Bots have another use, blocking legitimate traffic from reaching your website. Distributed Denial of Service, or DDoS attacks have been in the news lately for knocking some of the world’s most popular brands offline.

DDoS attacks take advantage of infected computers as a way to drum up phony web traffic and overload network servers. While often used as part of a digital protest, DDoS attacks can also crash a server until a ransom is paid. If your organization is struck by a DDoS attack, you could be looking at substantial business losses.

  1. Slows Load Times

Bots are an invasive species. They eat up a lot of data and dramatically slow load times. This can lead to customer frustration, dissatisfaction and ultimately a loss of sales. If you are experiencing thousands of ping requests and slower response times, you might want to examine your web traffic for bot behavior.

  1. Stealing Your Content

Welcome to the next generation of plagiarism. Content scraping is used to steal content from your website and then illegally repost it elsewhere. This can hurt your SEO, lead to fewer visitors, diminish your online ranking, and ultimately lower your sales.

  1. Attacking by Brute Force

Brute force attacks are essential trial and error schemes on an automated level.
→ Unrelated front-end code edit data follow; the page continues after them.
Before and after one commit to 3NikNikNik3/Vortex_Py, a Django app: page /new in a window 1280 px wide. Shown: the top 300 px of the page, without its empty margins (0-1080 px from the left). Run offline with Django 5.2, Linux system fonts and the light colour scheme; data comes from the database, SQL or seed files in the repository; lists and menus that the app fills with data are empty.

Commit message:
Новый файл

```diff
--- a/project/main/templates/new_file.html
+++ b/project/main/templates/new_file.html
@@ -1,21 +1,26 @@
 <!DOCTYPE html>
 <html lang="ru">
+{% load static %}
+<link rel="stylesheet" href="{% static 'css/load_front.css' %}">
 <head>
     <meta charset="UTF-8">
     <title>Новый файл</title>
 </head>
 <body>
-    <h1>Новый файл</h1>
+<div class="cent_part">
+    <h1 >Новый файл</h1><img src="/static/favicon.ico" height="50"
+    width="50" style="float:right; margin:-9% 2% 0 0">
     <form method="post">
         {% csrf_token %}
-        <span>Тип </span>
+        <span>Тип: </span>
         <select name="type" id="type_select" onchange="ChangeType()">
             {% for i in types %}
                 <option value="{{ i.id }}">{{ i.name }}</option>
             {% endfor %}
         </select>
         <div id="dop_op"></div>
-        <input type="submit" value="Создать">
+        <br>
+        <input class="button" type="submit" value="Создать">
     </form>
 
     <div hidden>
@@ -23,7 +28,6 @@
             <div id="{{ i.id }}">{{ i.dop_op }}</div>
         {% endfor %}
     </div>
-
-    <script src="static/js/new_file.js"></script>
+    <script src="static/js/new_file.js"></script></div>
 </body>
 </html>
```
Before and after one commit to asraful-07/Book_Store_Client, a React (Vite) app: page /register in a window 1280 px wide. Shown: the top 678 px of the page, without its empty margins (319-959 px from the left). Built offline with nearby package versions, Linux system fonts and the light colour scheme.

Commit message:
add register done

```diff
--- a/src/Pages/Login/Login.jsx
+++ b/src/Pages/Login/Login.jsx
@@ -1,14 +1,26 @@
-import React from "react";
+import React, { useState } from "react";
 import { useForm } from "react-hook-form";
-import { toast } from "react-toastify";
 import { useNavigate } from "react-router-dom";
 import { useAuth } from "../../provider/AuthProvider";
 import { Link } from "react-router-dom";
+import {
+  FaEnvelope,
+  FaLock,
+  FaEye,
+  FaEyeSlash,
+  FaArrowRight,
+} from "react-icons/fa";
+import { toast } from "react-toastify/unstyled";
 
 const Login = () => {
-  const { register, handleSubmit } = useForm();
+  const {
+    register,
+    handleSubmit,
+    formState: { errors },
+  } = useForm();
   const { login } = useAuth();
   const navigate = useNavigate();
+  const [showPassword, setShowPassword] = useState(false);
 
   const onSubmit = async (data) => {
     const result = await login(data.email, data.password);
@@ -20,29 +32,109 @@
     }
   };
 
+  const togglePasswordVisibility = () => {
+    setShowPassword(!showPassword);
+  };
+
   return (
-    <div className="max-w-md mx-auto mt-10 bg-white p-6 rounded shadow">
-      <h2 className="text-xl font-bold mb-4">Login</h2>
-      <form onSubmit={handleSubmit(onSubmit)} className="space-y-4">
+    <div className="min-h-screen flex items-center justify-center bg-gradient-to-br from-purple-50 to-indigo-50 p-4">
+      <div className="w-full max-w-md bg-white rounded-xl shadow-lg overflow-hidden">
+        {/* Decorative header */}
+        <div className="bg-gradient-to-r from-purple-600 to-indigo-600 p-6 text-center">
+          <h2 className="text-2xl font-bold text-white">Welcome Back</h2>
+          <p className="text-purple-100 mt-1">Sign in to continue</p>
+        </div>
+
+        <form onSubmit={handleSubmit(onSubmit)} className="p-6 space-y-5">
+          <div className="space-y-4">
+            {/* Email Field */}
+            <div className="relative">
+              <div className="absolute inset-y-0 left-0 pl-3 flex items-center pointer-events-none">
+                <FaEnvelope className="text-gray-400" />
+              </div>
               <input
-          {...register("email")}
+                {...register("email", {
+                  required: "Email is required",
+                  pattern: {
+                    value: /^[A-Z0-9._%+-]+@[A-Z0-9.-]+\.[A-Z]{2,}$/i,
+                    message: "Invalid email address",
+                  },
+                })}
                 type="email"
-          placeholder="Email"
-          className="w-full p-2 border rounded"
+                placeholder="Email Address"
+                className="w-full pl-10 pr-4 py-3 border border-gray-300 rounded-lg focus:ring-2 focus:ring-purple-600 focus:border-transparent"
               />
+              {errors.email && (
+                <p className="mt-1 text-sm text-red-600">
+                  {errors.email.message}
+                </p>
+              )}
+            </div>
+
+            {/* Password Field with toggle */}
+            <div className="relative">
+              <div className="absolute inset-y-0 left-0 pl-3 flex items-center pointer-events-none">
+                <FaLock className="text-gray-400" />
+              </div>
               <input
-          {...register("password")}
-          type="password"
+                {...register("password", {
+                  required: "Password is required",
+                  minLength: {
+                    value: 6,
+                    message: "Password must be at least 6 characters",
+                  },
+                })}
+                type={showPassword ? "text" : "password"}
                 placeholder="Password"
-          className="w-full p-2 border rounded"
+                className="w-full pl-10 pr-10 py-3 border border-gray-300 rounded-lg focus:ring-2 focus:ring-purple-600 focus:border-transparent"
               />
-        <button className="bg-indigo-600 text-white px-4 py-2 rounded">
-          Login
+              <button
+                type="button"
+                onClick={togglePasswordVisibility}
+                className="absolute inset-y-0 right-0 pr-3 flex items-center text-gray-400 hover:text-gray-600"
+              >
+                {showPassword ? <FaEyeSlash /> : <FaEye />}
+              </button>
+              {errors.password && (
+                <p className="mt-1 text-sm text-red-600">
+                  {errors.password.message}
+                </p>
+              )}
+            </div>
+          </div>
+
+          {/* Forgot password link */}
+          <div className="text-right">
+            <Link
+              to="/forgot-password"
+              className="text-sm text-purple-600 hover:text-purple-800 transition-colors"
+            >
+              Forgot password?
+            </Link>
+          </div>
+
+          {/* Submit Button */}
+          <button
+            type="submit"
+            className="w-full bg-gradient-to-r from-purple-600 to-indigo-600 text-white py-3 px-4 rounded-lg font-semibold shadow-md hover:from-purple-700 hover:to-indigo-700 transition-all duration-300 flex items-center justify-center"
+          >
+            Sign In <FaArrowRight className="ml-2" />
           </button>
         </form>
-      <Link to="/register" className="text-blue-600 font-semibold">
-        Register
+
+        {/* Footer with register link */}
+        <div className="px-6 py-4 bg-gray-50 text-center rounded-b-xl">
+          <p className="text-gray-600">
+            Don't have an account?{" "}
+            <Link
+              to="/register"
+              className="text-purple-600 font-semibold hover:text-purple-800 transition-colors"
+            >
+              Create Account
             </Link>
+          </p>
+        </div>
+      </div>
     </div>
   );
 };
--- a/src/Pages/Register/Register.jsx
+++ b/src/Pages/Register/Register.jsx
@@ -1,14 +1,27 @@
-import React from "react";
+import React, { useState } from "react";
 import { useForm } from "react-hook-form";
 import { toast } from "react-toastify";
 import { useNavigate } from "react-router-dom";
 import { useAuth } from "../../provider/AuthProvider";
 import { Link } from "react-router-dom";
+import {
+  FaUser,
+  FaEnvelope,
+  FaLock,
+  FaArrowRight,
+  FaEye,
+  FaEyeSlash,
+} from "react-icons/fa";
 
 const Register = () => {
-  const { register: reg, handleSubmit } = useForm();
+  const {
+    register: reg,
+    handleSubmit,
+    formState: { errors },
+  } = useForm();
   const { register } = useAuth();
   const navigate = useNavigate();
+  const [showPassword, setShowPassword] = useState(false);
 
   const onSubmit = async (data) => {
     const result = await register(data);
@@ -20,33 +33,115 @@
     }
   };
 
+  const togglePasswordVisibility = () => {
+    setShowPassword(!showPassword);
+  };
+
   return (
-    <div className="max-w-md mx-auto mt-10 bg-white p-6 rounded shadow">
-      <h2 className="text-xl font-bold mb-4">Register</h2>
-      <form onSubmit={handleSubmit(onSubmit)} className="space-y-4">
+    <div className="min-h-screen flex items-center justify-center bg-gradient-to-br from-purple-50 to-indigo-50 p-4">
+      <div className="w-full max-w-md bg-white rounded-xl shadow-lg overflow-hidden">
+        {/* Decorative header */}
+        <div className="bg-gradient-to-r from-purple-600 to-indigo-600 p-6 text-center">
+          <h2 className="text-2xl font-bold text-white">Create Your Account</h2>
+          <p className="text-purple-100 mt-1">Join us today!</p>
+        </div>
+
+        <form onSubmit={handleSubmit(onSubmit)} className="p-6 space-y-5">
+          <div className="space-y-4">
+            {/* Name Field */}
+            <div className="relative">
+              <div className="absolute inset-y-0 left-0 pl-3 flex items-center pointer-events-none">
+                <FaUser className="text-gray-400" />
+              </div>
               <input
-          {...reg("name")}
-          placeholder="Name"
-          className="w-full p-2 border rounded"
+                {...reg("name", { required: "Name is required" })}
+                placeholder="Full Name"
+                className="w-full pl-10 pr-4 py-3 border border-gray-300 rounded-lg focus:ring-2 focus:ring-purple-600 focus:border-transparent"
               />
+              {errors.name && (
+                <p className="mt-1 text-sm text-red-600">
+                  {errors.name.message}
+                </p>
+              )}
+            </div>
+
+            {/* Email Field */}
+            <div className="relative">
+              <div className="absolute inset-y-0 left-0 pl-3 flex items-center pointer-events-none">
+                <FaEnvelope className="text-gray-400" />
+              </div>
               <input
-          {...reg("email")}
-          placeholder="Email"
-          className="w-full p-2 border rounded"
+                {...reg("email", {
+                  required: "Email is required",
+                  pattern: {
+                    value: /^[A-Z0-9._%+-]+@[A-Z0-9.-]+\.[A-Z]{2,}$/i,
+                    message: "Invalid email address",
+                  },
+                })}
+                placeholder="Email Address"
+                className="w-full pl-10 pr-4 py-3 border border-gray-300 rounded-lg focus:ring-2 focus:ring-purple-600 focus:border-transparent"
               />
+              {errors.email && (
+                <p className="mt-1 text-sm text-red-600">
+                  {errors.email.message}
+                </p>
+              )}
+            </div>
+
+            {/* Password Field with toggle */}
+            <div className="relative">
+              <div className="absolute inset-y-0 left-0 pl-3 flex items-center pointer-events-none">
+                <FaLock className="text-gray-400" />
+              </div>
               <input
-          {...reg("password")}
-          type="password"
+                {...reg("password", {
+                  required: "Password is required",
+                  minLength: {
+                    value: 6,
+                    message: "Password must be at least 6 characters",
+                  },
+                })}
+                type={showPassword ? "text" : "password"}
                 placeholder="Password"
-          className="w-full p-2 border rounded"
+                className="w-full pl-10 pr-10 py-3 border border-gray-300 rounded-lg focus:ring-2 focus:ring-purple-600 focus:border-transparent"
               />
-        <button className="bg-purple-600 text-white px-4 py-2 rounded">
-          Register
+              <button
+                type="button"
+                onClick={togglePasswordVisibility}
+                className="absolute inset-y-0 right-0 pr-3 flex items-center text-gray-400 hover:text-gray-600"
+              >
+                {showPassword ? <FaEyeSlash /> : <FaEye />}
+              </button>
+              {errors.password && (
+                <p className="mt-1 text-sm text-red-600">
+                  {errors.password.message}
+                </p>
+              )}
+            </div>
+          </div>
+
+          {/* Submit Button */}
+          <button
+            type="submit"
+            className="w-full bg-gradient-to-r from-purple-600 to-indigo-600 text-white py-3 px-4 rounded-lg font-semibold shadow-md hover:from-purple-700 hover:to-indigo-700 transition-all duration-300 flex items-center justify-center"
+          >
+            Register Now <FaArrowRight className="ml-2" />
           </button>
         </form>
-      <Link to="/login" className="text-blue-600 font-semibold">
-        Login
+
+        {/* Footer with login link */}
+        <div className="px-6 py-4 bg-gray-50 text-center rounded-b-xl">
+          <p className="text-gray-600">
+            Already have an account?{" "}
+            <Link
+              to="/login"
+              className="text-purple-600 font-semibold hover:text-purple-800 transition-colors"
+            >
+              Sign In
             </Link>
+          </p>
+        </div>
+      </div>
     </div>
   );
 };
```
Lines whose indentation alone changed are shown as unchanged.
In other words, bots try to guess your password hundreds of thousands of times until something works; and it might be more successful than you think since many online consumers use weak passwords to defend their personal and financial information. This is bad news for businesses too as companies are fooled into selling goods to an illegitimate user.

Luckily, there have been some efforts to stymie bot traffic online through CAPTCHAs, rate limiting, IP blacklisting and more. CAPTCHAs quiz visitors with a simple word or phrase easily read by humans but difficult for computers to recognize.

Rate limiting on the other hand, governs the amount of traffic sent or received to prevent bots from eating up too much bandwidth or crashing your network. And IP blacklisting detects, quarantines and reports harmful IP addresses so they can’t damage your network.

Where do We Go from Here?

These techniques work to block bogus traffic requests without impacting human users as much as possible, but these aren’t the easiest threats to thwart without dedicated software developed by professionals. Some companies, such as recently funded mobile and web security applications provider Shape Security, are using their own Big Data recipe to better understand user habits in comparison to bot traffic and thus weed out harmful automated traffic before it even materializes. They’ve reportedly already saved their clients over $1.1 billion in fraud losses.

Speaking to PYMNTS.com in late September 2016, Shuman Ghosemajumder, CTO of Shape Security quoted, “We have been focused on protecting the world’s largest companies and government agencies against automated attacks. Automated attacks are used in a number of cybercriminal schemes, and they enable certain types of fraud and breaches that really aren’t possible without that level of automation.”

While the battle against the bots continues to rage, it’s important to understand the risk posed when building your website and promoting your brand.